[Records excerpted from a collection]
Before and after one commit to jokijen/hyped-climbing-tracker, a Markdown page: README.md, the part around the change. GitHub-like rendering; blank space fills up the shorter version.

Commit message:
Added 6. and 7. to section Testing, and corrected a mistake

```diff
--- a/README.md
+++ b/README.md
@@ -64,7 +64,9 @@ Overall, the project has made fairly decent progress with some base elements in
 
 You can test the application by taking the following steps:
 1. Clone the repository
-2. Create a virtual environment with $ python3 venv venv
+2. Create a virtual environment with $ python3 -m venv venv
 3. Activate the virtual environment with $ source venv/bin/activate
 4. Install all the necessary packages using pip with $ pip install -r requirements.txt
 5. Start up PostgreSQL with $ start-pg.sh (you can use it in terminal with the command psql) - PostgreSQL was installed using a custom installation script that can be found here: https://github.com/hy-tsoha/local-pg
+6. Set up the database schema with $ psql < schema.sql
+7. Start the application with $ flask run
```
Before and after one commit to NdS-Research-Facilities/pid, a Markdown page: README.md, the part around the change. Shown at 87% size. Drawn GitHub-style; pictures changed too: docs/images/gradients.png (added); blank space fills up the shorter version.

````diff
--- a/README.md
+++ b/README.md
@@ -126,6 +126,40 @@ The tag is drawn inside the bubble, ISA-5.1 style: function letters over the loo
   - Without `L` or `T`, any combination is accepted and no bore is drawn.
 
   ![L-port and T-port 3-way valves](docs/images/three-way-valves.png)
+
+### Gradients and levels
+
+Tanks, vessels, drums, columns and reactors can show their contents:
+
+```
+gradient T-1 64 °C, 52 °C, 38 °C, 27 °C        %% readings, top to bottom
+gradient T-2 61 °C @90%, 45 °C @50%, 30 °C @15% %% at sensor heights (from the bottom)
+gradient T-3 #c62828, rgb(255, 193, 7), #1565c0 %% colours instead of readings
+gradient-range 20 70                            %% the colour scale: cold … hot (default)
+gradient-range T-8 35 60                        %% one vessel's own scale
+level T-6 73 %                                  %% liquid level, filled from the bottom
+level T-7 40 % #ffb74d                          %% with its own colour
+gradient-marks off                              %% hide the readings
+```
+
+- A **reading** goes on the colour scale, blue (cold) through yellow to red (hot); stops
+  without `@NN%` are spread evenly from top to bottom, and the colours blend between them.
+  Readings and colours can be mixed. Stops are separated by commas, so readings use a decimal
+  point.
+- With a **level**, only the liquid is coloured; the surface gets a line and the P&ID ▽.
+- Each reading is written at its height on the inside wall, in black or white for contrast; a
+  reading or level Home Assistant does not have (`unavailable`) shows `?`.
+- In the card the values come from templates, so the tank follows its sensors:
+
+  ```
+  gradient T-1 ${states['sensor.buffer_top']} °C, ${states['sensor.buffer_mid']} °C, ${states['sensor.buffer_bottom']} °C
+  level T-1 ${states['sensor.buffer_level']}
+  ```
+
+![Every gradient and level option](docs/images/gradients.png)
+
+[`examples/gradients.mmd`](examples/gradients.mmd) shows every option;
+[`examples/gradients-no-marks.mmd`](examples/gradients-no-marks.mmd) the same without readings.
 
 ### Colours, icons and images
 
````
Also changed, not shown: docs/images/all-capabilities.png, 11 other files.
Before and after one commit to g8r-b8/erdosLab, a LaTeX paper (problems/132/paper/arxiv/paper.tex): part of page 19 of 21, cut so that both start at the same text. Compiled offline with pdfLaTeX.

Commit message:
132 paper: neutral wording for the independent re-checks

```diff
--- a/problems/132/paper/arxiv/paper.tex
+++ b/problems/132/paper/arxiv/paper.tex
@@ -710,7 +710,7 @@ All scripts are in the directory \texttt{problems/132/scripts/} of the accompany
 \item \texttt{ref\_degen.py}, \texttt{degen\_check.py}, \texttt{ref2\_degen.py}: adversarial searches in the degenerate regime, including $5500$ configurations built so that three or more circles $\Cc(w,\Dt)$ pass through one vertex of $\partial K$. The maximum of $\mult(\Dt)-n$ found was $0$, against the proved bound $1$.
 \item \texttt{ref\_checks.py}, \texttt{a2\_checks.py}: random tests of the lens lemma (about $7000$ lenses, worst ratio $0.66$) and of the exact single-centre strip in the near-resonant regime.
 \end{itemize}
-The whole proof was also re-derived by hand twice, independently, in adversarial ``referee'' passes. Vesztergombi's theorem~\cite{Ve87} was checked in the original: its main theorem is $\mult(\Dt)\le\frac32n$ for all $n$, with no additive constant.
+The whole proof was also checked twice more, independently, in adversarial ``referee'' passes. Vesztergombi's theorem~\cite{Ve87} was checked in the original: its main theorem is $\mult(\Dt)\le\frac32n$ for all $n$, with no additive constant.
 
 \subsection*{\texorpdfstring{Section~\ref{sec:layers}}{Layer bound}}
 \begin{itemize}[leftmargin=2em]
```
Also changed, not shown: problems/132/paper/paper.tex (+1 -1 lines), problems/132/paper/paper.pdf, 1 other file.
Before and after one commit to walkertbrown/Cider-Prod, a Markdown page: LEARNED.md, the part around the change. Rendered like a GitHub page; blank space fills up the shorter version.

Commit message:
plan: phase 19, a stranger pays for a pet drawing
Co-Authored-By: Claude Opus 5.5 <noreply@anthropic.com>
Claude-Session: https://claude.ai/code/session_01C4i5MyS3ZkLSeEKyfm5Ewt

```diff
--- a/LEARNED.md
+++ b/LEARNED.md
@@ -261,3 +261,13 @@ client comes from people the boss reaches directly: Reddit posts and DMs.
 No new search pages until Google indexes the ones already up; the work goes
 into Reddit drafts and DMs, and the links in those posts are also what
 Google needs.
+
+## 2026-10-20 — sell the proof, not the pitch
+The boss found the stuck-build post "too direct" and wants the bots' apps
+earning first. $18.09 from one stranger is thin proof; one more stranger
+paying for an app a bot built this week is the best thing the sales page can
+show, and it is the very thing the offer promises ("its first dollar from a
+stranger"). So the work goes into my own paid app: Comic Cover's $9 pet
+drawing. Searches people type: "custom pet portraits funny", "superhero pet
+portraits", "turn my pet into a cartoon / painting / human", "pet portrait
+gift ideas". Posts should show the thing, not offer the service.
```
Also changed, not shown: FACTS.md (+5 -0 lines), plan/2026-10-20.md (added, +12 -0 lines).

Task instructions => Write out the entries verbatim, all of them.

Answer space =>
Before and after one commit to jokijen/hyped-climbing-tracker, a Markdown page: README.md, the part around the change. GitHub-like rendering; blank space fills up the shorter version.

Commit message:
Added 6. and 7. to section Testing, and corrected a mistake

```diff
--- a/README.md
+++ b/README.md
@@ -64,7 +64,9 @@ Overall, the project has made fairly decent progress with some base elements in
 
 You can test the application by taking the following steps:
 1. Clone the repository
-2. Create a virtual environment with $ python3 venv venv
+2. Create a virtual environment with $ python3 -m venv venv
 3. Activate the virtual environment with $ source venv/bin/activate
 4. Install all the necessary packages using pip with $ pip install -r requirements.txt
 5. Start up PostgreSQL with $ start-pg.sh (you can use it in terminal with the command psql) - PostgreSQL was installed using a custom installation script that can be found here: https://github.com/hy-tsoha/local-pg
+6. Set up the database schema with $ psql < schema.sql
+7. Start the application with $ flask run
```
Before and after one commit to NdS-Research-Facilities/pid, a Markdown page: README.md, the part around the change. Shown at 87% size. Drawn GitHub-style; pictures changed too: docs/images/gradients.png (added); blank space fills up the shorter version.

````diff
--- a/README.md
+++ b/README.md
@@ -126,6 +126,40 @@ The tag is drawn inside the bubble, ISA-5.1 style: function letters over the loo
   - Without `L` or `T`, any combination is accepted and no bore is drawn.
 
   ![L-port and T-port 3-way valves](docs/images/three-way-valves.png)
+
+### Gradients and levels
+
+Tanks, vessels, drums, columns and reactors can show their contents:
+
+```
+gradient T-1 64 °C, 52 °C, 38 °C, 27 °C        %% readings, top to bottom
+gradient T-2 61 °C @90%, 45 °C @50%, 30 °C @15% %% at sensor heights (from the bottom)
+gradient T-3 #c62828, rgb(255, 193, 7), #1565c0 %% colours instead of readings
+gradient-range 20 70                            %% the colour scale: cold … hot (default)
+gradient-range T-8 35 60                        %% one vessel's own scale
+level T-6 73 %                                  %% liquid level, filled from the bottom
+level T-7 40 % #ffb74d                          %% with its own colour
+gradient-marks off                              %% hide the readings
+```
+
+- A **reading** goes on the colour scale, blue (cold) through yellow to red (hot); stops
+  without `@NN%` are spread evenly from top to bottom, and the colours blend between them.
+  Readings and colours can be mixed. Stops are separated by commas, so readings use a decimal
+  point.
+- With a **level**, only the liquid is coloured; the surface gets a line and the P&ID ▽.
+- Each reading is written at its height on the inside wall, in black or white for contrast; a
+  reading or level Home Assistant does not have (`unavailable`) shows `?`.
+- In the card the values come from templates, so the tank follows its sensors:
+
+  ```
+  gradient T-1 ${states['sensor.buffer_top']} °C, ${states['sensor.buffer_mid']} °C, ${states['sensor.buffer_bottom']} °C
+  level T-1 ${states['sensor.buffer_level']}
+  ```
+
+![Every gradient and level option](docs/images/gradients.png)
+
+[`examples/gradients.mmd`](examples/gradients.mmd) shows every option;
+[`examples/gradients-no-marks.mmd`](examples/gradients-no-marks.mmd) the same without readings.
 
 ### Colours, icons and images
 
````
Also changed, not shown: docs/images/all-capabilities.png, 11 other files.
Before and after one commit to g8r-b8/erdosLab, a LaTeX paper (problems/132/paper/arxiv/paper.tex): part of page 19 of 21, cut so that both start at the same text. Compiled offline with pdfLaTeX.

Commit message:
132 paper: neutral wording for the independent re-checks

```diff
--- a/problems/132/paper/arxiv/paper.tex
+++ b/problems/132/paper/arxiv/paper.tex
@@ -710,7 +710,7 @@ All scripts are in the directory \texttt{problems/132/scripts/} of the accompany
 \item \texttt{ref\_degen.py}, \texttt{degen\_check.py}, \texttt{ref2\_degen.py}: adversarial searches in the degenerate regime, including $5500$ configurations built so that three or more circles $\Cc(w,\Dt)$ pass through one vertex of $\partial K$. The maximum of $\mult(\Dt)-n$ found was $0$, against the proved bound $1$.
 \item \texttt{ref\_checks.py}, \texttt{a2\_checks.py}: random tests of the lens lemma (about $7000$ lenses, worst ratio $0.66$) and of the exact single-centre strip in the near-resonant regime.
 \end{itemize}
-The whole proof was also re-derived by hand twice, independently, in adversarial ``referee'' passes. Vesztergombi's theorem~\cite{Ve87} was checked in the original: its main theorem is $\mult(\Dt)\le\frac32n$ for all $n$, with no additive constant.
+The whole proof was also checked twice more, independently, in adversarial ``referee'' passes. Vesztergombi's theorem~\cite{Ve87} was checked in the original: its main theorem is $\mult(\Dt)\le\frac32n$ for all $n$, with no additive constant.
 
 \subsection*{\texorpdfstring{Section~\ref{sec:layers}}{Layer bound}}
 \begin{itemize}[leftmargin=2em]
```
Also changed, not shown: problems/132/paper/paper.tex (+1 -1 lines), problems/132/paper/paper.pdf, 1 other file.
Before and after one commit to walkertbrown/Cider-Prod, a Markdown page: LEARNED.md, the part around the change. Rendered like a GitHub page; blank space fills up the shorter version.

Commit message:
plan: phase 19, a stranger pays for a pet drawing
Co-Authored-By: Claude Opus 5.5 <noreply@anthropic.com>
Claude-Session: https://claude.ai/code/session_01C4i5MyS3ZkLSeEKyfm5Ewt

```diff
--- a/LEARNED.md
+++ b/LEARNED.md
@@ -261,3 +261,13 @@ client comes from people the boss reaches directly: Reddit posts and DMs.
 No new search pages until Google indexes the ones already up; the work goes
 into Reddit drafts and DMs, and the links in those posts are also what
 Google needs.
+
+## 2026-10-20 — sell the proof, not the pitch
+The boss found the stuck-build post "too direct" and wants the bots' apps
+earning first. $18.09 from one stranger is thin proof; one more stranger
+paying for an app a bot built this week is the best thing the sales page can
+show, and it is the very thing the offer promises ("its first dollar from a
+stranger"). So the work goes into my own paid app: Comic Cover's $9 pet
+drawing. Searches people type: "custom pet portraits funny", "superhero pet
+portraits", "turn my pet into a cartoon / painting / human", "pet portrait
+gift ideas". Posts should show the thing, not offer the service.
```
Also changed, not shown: FACTS.md (+5 -0 lines), plan/2026-10-20.md (added, +12 -0 lines).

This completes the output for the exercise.